To meet the design requirements for HDD and the operating pressure of 60 psi to 80 psi and 150-psi test pressure with a 2,000-gal-per-minute (gpm) fire flow and 125-gpm average flow, the design required PE4710 DR11 IPS per ANSI/AWWA C906.
The shutoff valves were Series 66 gate valves with HDPE fusible ends from American AVK Co. of Minden, Nev., and were installed every 500 ft of the pipe run. Fire hydrants also were heat-fused into the system using an AVK base with polyethylene connectors. Heat-fusing the sections of HDPE pipe, the valves and hydrants provided a monolithic and leak-free system.
Wexcon Inc. of Mohrsville, Pa., was awarded the pipeline construction contract.
“This is a kind of different type of project because they put in the distribution line before the actual wells and treatment tank system,” said John Yoder, vice president, Wexcon. “We had multiple crews with three or four guys in a crew, and we had four crews doing the directional drilling. We had a pullback crew, another connecting drill shots together, another building intersection connections, and another doing water services and hydrants. Standard HDD equipment was used. Maybe 10% of the area had rock, which is typical for southeastern Pennsylvania. In those spots, we had to dig a trench. The longest HDD pull was about an 800-ft drill shot for the 12-in.-diameter HDPE pipe. We had to go through a business parking lot, and they didn’t want any disruption to their business.”
A critical component of the project was to have all the materials—pipe, fittings, valves and fire hydrants—have fusible ends and be delivered to the rural site as needed. There are no mechanical joints that could allow for leakage or any infiltration.
“We were able to offer a complete package to the contractor,” said Chad Smith of Core & Main, who oversaw the project. “We have full-service HDPE centers with not only the ability to fabricate fittings and provide the fusing equipment, but also go on site and have our technicians train the customer how to use that equipment. Our local branch in Etters, Pa., was able to provide service on the fire hydrants, the valves and all the other water service products that go along with the HDPE pipe, while our Poca, W.Va., plant did all the custom fabrication. It was these two branches working together that made this job seamless.”
Core & Main provided a two-day training session for the crew.
“Remember, this was to be a leak-free system using HDPE pipe sections that were fused together, along with valves and hydrants with custom made fittings that were joined to the pipe with electrofusion, so proper training was important,” Smith said.

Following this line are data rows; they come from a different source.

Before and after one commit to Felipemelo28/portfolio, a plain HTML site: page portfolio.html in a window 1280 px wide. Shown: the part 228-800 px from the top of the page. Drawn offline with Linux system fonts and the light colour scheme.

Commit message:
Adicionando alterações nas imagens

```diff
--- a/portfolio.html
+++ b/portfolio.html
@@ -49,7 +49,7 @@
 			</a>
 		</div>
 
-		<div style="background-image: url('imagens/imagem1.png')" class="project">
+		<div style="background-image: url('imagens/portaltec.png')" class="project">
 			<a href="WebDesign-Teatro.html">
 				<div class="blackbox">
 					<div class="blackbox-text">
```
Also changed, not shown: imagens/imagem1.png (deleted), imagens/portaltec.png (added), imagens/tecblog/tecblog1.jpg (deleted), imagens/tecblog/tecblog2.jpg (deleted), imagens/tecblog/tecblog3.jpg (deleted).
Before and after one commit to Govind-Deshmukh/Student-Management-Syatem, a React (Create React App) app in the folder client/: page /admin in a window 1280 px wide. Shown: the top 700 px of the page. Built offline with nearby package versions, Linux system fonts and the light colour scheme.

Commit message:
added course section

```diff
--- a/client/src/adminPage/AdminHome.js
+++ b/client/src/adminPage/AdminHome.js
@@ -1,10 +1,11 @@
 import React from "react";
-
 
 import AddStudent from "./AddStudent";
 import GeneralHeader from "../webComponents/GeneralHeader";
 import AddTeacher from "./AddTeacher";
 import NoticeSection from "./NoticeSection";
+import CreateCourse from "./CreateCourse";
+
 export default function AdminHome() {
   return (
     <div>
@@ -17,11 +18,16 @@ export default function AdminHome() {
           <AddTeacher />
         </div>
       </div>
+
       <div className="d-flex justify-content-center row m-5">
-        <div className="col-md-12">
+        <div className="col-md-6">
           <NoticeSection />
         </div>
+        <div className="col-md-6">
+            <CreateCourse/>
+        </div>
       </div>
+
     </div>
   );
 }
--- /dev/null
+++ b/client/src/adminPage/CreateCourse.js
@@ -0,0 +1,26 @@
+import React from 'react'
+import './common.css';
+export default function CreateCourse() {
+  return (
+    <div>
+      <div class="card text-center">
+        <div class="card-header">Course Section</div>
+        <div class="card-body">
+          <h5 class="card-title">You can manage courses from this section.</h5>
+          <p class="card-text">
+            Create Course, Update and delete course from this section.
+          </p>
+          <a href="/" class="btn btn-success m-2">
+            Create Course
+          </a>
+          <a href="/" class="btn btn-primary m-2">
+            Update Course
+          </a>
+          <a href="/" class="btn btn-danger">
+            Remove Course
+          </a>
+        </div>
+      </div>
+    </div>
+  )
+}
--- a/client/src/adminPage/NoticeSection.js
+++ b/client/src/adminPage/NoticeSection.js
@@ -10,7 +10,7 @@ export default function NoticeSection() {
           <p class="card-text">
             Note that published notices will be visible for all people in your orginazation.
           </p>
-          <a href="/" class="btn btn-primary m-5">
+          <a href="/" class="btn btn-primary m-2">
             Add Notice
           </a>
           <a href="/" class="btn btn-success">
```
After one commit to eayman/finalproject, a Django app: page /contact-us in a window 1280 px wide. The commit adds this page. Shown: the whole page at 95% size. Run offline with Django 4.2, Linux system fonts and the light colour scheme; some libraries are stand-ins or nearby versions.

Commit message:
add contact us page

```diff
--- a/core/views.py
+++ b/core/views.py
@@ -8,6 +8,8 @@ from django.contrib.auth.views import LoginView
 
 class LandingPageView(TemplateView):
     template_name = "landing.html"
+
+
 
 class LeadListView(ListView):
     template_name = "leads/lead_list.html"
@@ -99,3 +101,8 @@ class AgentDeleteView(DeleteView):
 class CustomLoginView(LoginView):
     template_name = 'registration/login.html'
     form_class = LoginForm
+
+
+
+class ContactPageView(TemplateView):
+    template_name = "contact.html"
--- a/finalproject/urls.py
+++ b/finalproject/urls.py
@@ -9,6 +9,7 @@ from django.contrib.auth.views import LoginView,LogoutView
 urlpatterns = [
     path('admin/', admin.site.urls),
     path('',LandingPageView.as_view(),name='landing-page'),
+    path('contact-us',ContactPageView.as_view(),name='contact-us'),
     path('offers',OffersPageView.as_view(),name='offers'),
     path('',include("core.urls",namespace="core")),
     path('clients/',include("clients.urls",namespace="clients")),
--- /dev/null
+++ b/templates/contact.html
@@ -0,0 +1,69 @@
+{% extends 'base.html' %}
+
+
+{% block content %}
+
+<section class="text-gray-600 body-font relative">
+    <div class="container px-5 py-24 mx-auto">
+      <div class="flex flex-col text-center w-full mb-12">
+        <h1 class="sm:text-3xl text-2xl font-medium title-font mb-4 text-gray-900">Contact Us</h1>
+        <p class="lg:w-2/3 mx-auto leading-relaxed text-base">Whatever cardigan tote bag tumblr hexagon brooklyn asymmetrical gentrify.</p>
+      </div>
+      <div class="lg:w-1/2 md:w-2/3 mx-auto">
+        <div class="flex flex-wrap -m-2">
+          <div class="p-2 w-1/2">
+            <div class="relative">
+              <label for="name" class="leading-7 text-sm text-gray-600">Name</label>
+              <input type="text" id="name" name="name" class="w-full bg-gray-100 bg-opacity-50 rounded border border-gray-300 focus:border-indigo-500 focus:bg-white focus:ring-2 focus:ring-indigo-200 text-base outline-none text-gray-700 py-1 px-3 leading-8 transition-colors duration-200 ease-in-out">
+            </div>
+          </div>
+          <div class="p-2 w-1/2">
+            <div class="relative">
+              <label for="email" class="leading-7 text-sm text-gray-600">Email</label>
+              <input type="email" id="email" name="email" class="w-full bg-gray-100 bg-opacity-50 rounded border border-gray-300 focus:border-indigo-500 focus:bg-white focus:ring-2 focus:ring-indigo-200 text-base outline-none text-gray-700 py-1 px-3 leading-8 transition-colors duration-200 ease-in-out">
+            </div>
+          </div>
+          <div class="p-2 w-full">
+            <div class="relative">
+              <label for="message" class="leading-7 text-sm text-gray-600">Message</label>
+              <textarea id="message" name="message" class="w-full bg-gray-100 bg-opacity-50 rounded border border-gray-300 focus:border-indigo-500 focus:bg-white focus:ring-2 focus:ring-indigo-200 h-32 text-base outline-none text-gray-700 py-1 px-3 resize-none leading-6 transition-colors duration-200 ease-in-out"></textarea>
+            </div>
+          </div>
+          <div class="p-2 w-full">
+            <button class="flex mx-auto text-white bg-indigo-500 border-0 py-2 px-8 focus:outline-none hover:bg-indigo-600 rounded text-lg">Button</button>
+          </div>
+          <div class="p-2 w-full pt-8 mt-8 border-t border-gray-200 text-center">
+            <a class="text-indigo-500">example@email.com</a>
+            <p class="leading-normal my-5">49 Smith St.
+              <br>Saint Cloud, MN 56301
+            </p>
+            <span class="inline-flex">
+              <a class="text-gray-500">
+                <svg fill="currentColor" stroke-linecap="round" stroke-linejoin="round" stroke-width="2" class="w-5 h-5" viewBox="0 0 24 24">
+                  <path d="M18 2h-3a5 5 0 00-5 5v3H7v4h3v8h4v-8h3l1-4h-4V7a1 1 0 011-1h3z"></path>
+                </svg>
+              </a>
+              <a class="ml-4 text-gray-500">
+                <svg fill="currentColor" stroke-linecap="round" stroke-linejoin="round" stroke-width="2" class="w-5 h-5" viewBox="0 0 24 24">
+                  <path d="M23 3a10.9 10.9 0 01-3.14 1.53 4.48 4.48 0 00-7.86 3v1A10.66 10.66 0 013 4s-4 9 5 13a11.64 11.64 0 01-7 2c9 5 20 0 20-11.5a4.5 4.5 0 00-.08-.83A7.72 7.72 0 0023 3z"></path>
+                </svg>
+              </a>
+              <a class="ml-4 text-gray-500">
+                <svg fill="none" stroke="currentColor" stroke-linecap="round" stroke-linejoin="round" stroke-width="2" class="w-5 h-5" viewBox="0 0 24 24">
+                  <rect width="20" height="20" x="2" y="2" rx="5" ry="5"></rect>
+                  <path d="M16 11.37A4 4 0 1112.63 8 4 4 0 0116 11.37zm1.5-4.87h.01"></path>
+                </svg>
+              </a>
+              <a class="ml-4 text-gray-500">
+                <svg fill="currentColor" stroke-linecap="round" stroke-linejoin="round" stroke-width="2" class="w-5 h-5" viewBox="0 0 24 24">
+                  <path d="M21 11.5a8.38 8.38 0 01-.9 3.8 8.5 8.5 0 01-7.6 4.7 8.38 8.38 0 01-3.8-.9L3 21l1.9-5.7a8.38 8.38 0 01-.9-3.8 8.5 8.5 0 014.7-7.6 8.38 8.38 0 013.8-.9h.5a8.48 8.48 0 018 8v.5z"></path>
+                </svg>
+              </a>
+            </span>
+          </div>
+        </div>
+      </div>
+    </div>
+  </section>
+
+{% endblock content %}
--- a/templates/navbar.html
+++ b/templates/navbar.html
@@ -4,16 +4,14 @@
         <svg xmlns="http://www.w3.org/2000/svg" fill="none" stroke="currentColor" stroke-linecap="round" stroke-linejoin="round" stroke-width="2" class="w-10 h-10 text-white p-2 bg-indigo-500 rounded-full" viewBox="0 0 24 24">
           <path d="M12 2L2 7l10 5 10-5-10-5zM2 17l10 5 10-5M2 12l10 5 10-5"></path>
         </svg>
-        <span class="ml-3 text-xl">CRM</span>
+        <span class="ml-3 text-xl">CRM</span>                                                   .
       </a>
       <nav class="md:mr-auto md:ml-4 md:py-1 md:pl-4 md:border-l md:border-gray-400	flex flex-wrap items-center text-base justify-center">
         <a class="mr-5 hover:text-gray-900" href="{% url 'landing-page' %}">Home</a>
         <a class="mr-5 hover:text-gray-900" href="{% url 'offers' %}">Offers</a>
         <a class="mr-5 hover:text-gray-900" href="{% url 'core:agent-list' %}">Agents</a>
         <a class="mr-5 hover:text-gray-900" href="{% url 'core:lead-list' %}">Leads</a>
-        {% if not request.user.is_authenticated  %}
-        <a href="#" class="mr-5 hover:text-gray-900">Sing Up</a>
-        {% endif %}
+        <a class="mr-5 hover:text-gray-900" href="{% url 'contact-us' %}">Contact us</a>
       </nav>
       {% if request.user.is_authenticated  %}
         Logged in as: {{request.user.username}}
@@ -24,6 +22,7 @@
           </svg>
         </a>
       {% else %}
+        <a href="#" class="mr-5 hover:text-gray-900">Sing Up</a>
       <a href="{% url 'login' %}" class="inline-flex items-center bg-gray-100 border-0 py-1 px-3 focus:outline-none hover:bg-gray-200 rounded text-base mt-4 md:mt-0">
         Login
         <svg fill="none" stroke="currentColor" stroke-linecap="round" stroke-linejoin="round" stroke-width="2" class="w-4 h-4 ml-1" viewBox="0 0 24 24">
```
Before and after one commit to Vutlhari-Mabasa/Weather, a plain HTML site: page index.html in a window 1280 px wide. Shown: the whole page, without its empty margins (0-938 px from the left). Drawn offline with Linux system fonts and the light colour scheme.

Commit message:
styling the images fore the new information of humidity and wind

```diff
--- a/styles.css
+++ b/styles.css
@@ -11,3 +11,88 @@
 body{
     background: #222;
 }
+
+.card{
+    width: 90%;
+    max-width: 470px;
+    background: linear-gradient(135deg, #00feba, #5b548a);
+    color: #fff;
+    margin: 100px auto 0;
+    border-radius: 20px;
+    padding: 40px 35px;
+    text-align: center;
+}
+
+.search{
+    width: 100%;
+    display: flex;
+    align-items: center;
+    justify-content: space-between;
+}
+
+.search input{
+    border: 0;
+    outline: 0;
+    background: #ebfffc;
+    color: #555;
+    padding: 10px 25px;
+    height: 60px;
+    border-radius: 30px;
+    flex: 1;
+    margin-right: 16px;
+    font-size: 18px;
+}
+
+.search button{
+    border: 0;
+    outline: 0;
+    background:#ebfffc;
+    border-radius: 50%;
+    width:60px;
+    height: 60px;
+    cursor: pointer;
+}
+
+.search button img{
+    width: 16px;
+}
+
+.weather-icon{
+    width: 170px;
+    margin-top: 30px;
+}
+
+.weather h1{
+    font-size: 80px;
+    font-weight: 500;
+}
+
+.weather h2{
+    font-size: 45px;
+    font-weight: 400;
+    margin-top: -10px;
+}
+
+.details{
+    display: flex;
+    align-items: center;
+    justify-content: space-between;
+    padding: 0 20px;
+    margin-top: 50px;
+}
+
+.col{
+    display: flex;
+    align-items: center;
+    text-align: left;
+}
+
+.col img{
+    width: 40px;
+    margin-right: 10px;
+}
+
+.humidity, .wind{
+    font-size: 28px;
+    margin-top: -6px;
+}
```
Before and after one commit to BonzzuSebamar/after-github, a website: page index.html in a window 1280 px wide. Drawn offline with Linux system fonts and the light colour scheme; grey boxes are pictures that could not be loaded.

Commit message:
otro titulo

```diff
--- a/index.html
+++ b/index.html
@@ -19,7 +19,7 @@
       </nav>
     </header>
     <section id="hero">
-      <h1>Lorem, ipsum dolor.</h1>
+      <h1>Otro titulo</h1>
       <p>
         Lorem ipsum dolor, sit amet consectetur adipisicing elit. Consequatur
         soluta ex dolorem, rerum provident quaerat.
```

The installation of distribution piping was completed in 2017 and the treatment plant and tower now are under construction.
“The three drinking water supply wells were installed maybe six years ago. The supply lines from the wells to the treatment plant were also 12-in.-diameter DR11 IPS HDPE pipe,” Linahan said.
The project, including the water treatment plant and water tower, is scheduled for completion in 2020.